92% of all newly sold cars in Brazil use ethanol as fuel, which is produced from sugar cane.
Brazil is the world's second-largest producer of ethanol fuel. Brazil and the United States have led the industrial production of ethanol fuel for several years, together accounting for 85 percent of the world's production in 2017. Brazil produced 26.72 billion liters (7.06 billion U.S. liquid gallons), representing 26.1 percent of the world's total ethanol used as fuel in 2017.
Between 2006-2008, Brazil was considered to have the world's first "sustainable" biofuels economy and the biofuel industry leader, a policy model for other countries; and its sugarcane ethanol "the most successful alternative fuel to date." However, some authors consider that the successful Brazilian ethanol model is sustainable only in Brazil due to its advanced agri-industrial technology and its enormous amount of arable land available; while according to other authors it is a solution only for some countries in the tropical zone of Latin America, the Caribbean, and Africa. In recent years, however, later-generation biofuels have sprung up which don't use food crops that are explicitly grown for fuel production.

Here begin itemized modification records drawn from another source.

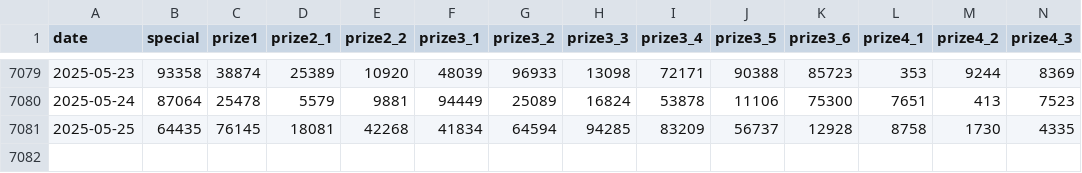
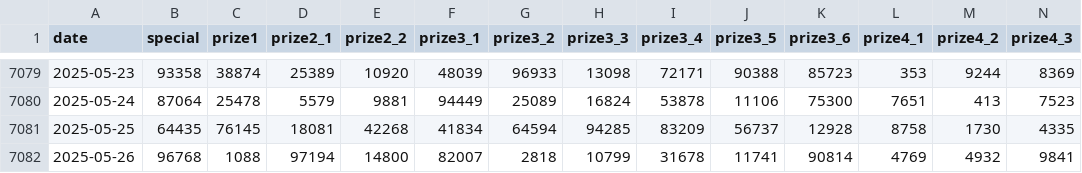
Before and after one commit to bqm3/xsmb-analysis, a CSV file: data/xsmb.csv, drawn as a sheet; only a part is shown, gaps mark what is left out; rows hold the shown columns only; the diff names each change by its address in the sheet, - before the commit and + after, or states it on an @@ line.

```diff
--- a/data/xsmb.csv
+++ b/data/xsmb.csv
+row 7082: 2025-05-26 | 96768 | 1088 | 97194 | 14800 | 82007 | 2818 | 10799 | 31678 | 11741 | 90814 | 4769 | 4932 | 9841
```
Also changed, not shown: data/xsmb-2-digits.csv, 12 other files.
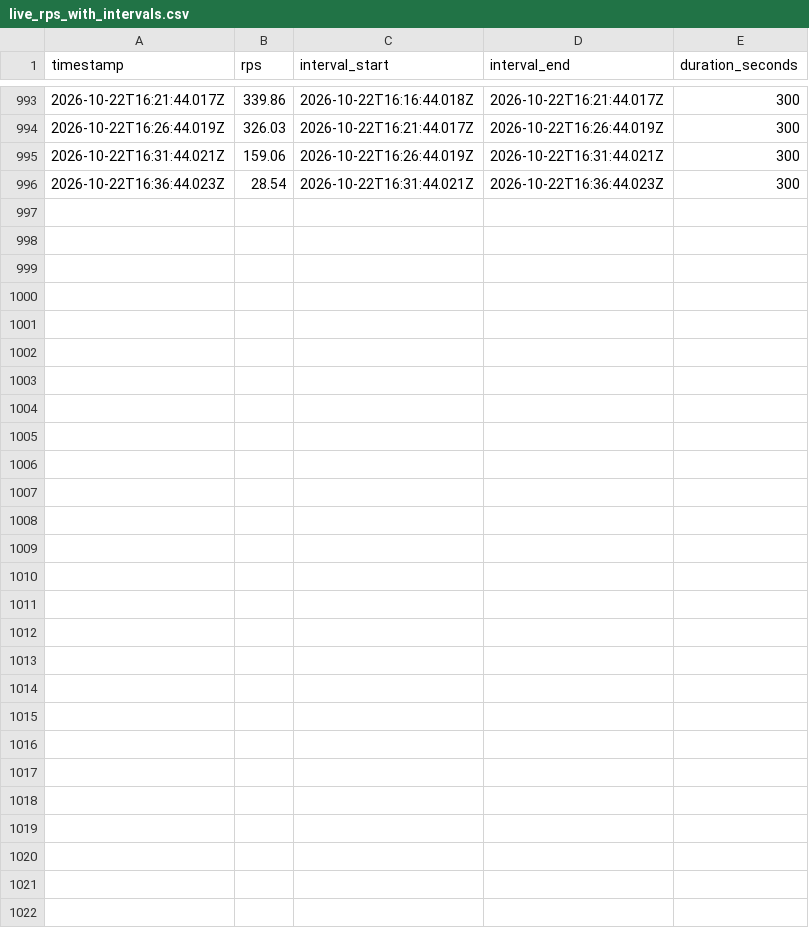
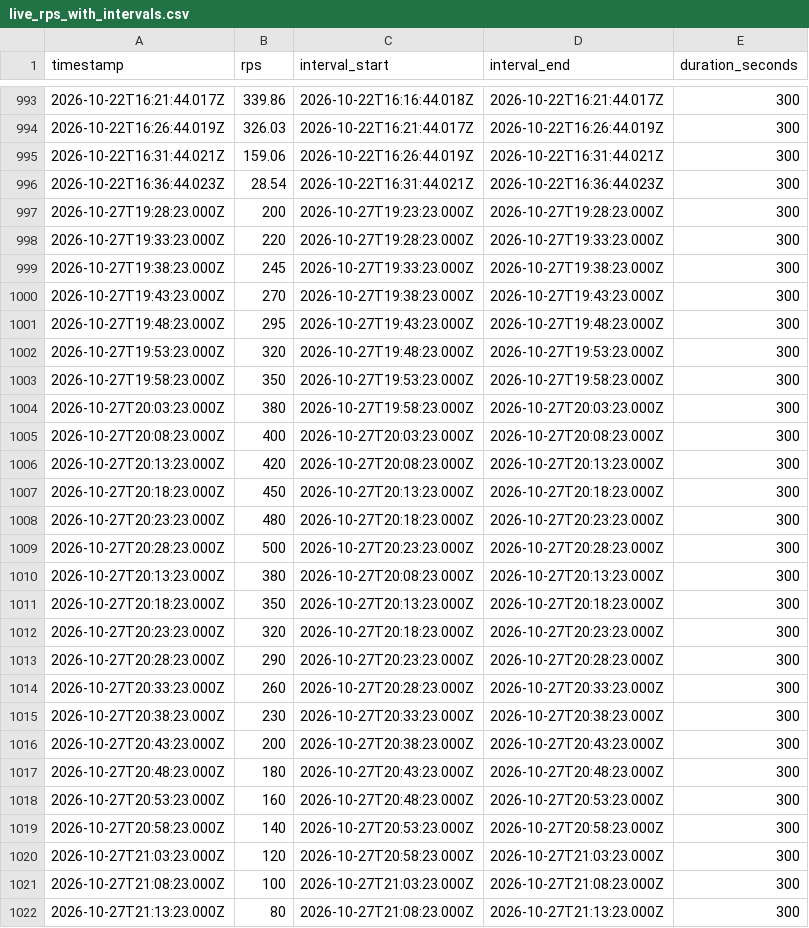
Before and after one commit to ItzYoha/EcoRoute-AI, a CSV file: control-plane-brain/data/gold/live_rps_with_intervals.csv, drawn as a sheet; only a part is shown, gaps mark what is left out.

Commit message:
Final R Analytics and live demo updates

```diff
--- a/control-plane-brain/data/gold/live_rps_with_intervals.csv
+++ b/control-plane-brain/data/gold/live_rps_with_intervals.csv
@@ -996 +996,27 @@
 2026-10-22T16:36:44.023Z,28.54,2026-10-22T16:31:44.021Z,2026-10-22T16:36:44.023Z,300
+2026-10-27T19:28:23.000Z,200,2026-10-27T19:23:23.000Z,2026-10-27T19:28:23.000Z,300
+2026-10-27T19:33:23.000Z,220,2026-10-27T19:28:23.000Z,2026-10-27T19:33:23.000Z,300
+2026-10-27T19:38:23.000Z,245,2026-10-27T19:33:23.000Z,2026-10-27T19:38:23.000Z,300
+2026-10-27T19:43:23.000Z,270,2026-10-27T19:38:23.000Z,2026-10-27T19:43:23.000Z,300
+2026-10-27T19:48:23.000Z,295,2026-10-27T19:43:23.000Z,2026-10-27T19:48:23.000Z,300
+2026-10-27T19:53:23.000Z,320,2026-10-27T19:48:23.000Z,2026-10-27T19:53:23.000Z,300
+2026-10-27T19:58:23.000Z,350,2026-10-27T19:53:23.000Z,2026-10-27T19:58:23.000Z,300
+2026-10-27T20:03:23.000Z,380,2026-10-27T19:58:23.000Z,2026-10-27T20:03:23.000Z,300
+2026-10-27T20:08:23.000Z,400,2026-10-27T20:03:23.000Z,2026-10-27T20:08:23.000Z,300
+2026-10-27T20:13:23.000Z,420,2026-10-27T20:08:23.000Z,2026-10-27T20:13:23.000Z,300
+2026-10-27T20:18:23.000Z,450,2026-10-27T20:13:23.000Z,2026-10-27T20:18:23.000Z,300
+2026-10-27T20:23:23.000Z,480,2026-10-27T20:18:23.000Z,2026-10-27T20:23:23.000Z,300
+2026-10-27T20:28:23.000Z,500,2026-10-27T20:23:23.000Z,2026-10-27T20:28:23.000Z,300
+2026-10-27T20:13:23.000Z,380,2026-10-27T20:08:23.000Z,2026-10-27T20:13:23.000Z,300
+2026-10-27T20:18:23.000Z,350,2026-10-27T20:13:23.000Z,2026-10-27T20:18:23.000Z,300
+2026-10-27T20:23:23.000Z,320,2026-10-27T20:18:23.000Z,2026-10-27T20:23:23.000Z,300
+2026-10-27T20:28:23.000Z,290,2026-10-27T20:23:23.000Z,2026-10-27T20:28:23.000Z,300
+2026-10-27T20:33:23.000Z,260,2026-10-27T20:28:23.000Z,2026-10-27T20:33:23.000Z,300
+2026-10-27T20:38:23.000Z,230,2026-10-27T20:33:23.000Z,2026-10-27T20:38:23.000Z,300
+2026-10-27T20:43:23.000Z,200,2026-10-27T20:38:23.000Z,2026-10-27T20:43:23.000Z,300
+2026-10-27T20:48:23.000Z,180,2026-10-27T20:43:23.000Z,2026-10-27T20:48:23.000Z,300
+2026-10-27T20:53:23.000Z,160,2026-10-27T20:48:23.000Z,2026-10-27T20:53:23.000Z,300
+2026-10-27T20:58:23.000Z,140,2026-10-27T20:53:23.000Z,2026-10-27T20:58:23.000Z,300
+2026-10-27T21:03:23.000Z,120,2026-10-27T20:58:23.000Z,2026-10-27T21:03:23.000Z,300
+2026-10-27T21:08:23.000Z,100,2026-10-27T21:03:23.000Z,2026-10-27T21:08:23.000Z,300
+2026-10-27T21:13:23.000Z,80,2026-10-27T21:08:23.000Z,2026-10-27T21:13:23.000Z,300
```
Also changed, not shown: 1 other file.
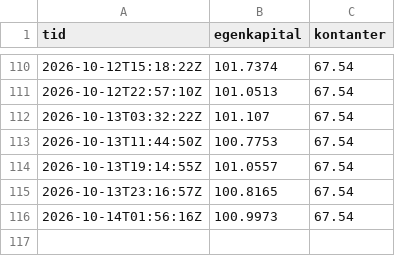
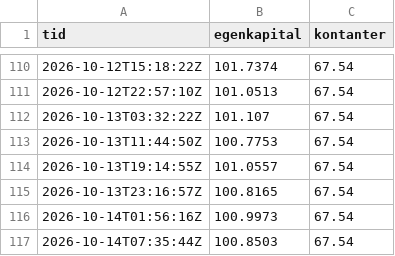
Before and after one commit to bjornandre-jpg/krypto-dashboard, a CSV file: state/ekte/egenkapital.csv, drawn as a sheet; only a part is shown, gaps mark what is left out.

Commit message:
Ekte 2026-10-14T07:35Z

```diff
--- a/state/ekte/egenkapital.csv
+++ b/state/ekte/egenkapital.csv
@@ -116 +116,2 @@ tid,egenkapital,kontanter
 2026-10-14T01:56:16Z,100.9973,67.54
+2026-10-14T07:35:44Z,100.8503,67.54
```
Also changed, not shown: 2 other files.
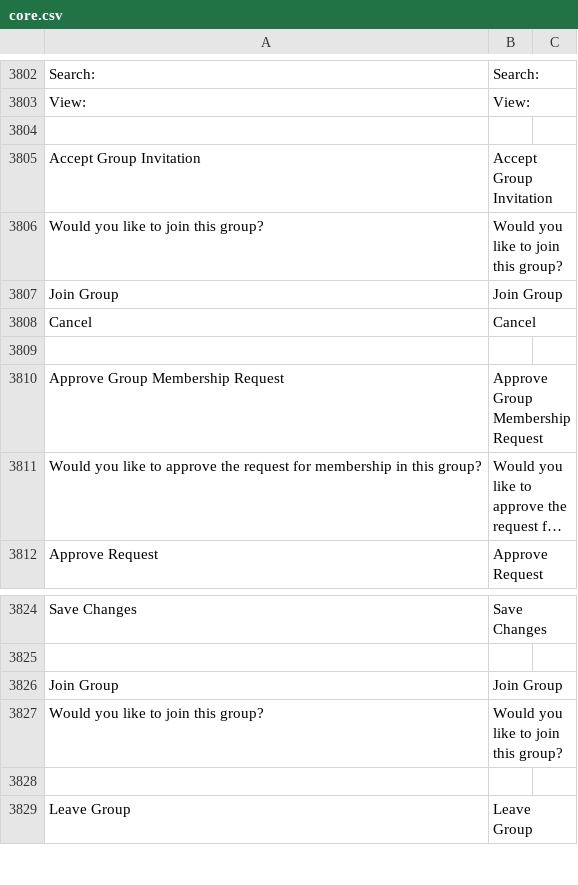
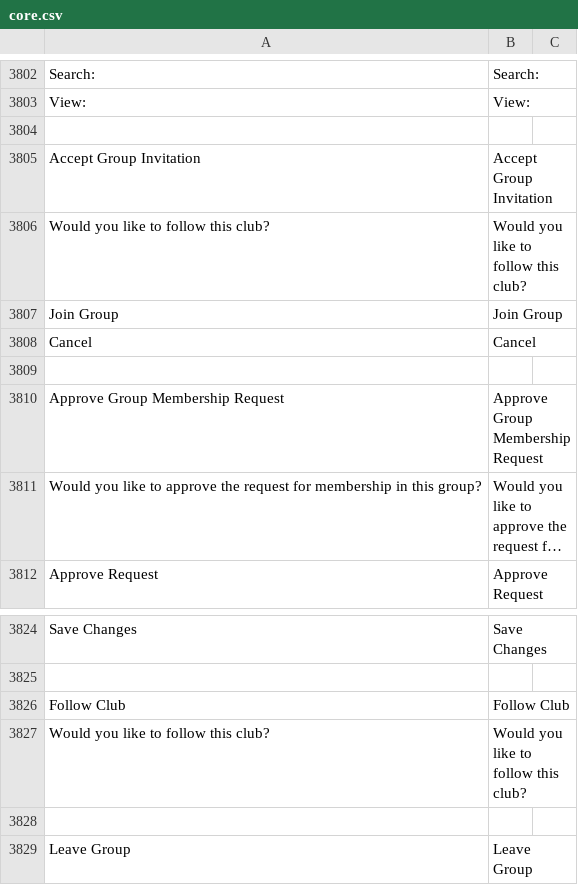
Before and after one commit to minh13488/tarfee, a CSV file: application/languages/en/core.csv, drawn as a sheet; only a part is shown, gaps mark what is left out; long unchanged cells end in …; removed rows and columns are numbered as before the commit, all else as after; the diff names each change by its address in the sheet, - before the commit and + after, or states it on an @@ line.

```diff
--- a/application/languages/en/core.csv
+++ b/application/languages/en/core.csv
-row 3806: Would you like to join this group? | Would you like to join this group?
+row 3806: Would you like to follow this club? | Would you like to follow this club?
-row 3826: Join Group | Join Group
-row 3827: Would you like to join this group? | Would you like to join this group?
+row 3826: Follow Club | Follow Club
+row 3827: Would you like to follow this club? | Would you like to follow this club?
```
Also changed, not shown: 12 other files.
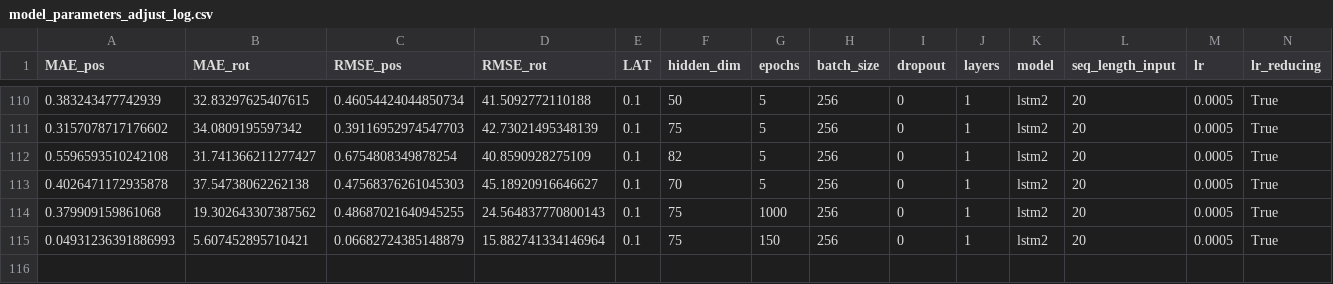
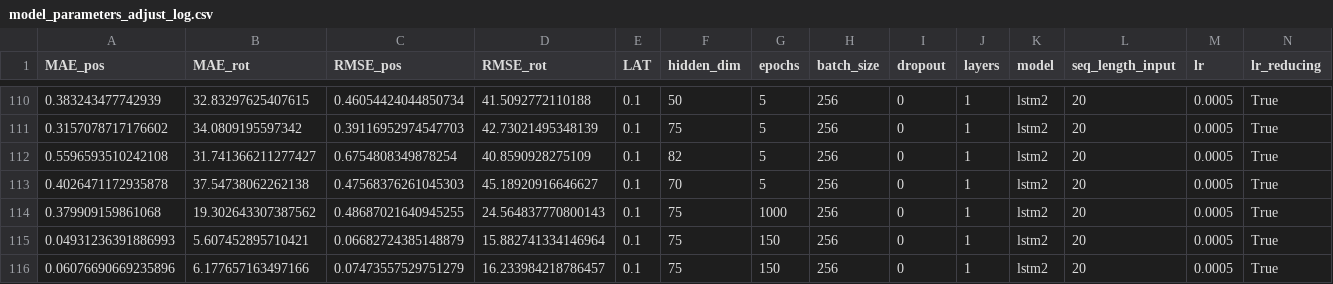
Before and after one commit to oleksa-oleksa/MasterThesis_UserPosition_6DOF, a CSV file: Development/results/model_parameters_adjust_log.csv, drawn as a sheet; only a part is shown, gaps mark what is left out; rows hold the shown columns only; the diff names each change by its address in the sheet, - before the commit and + after, or states it on an @@ line.

Commit message:
old simple LSTM adapted to be launched with a new version of runner

```diff
--- a/Development/results/model_parameters_adjust_log.csv
+++ b/Development/results/model_parameters_adjust_log.csv
+row 116: 0.06076690669235896 | 6.177657163497166 | 0.07473557529751279 | 16.233984218786457 | 0.1 | 75 | 150 | 256 | 0 | 1 | lstm2 | 20 | 0.0005 | True
```
Also changed, not shown: 5 other files.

Brazil's 40-year-old ethanol fuel program is based on the most efficient agricultural technology for sugarcane cultivation in the world, uses modern equipment and cheap sugar cane as feedstock, the residual cane-waste (bagasse) is used to produce heat and power, which results in a very competitive price and also in a high energy balance (output energy/input energy), which varies from 8.3 for average conditions to 10.2 for best practice production. In 2010, the U.S. EPA designated Brazilian sugarcane ethanol as an advanced biofuel due to its 61% reduction of total life cycle greenhouse gas emissions, including direct indirect land-use change emissions.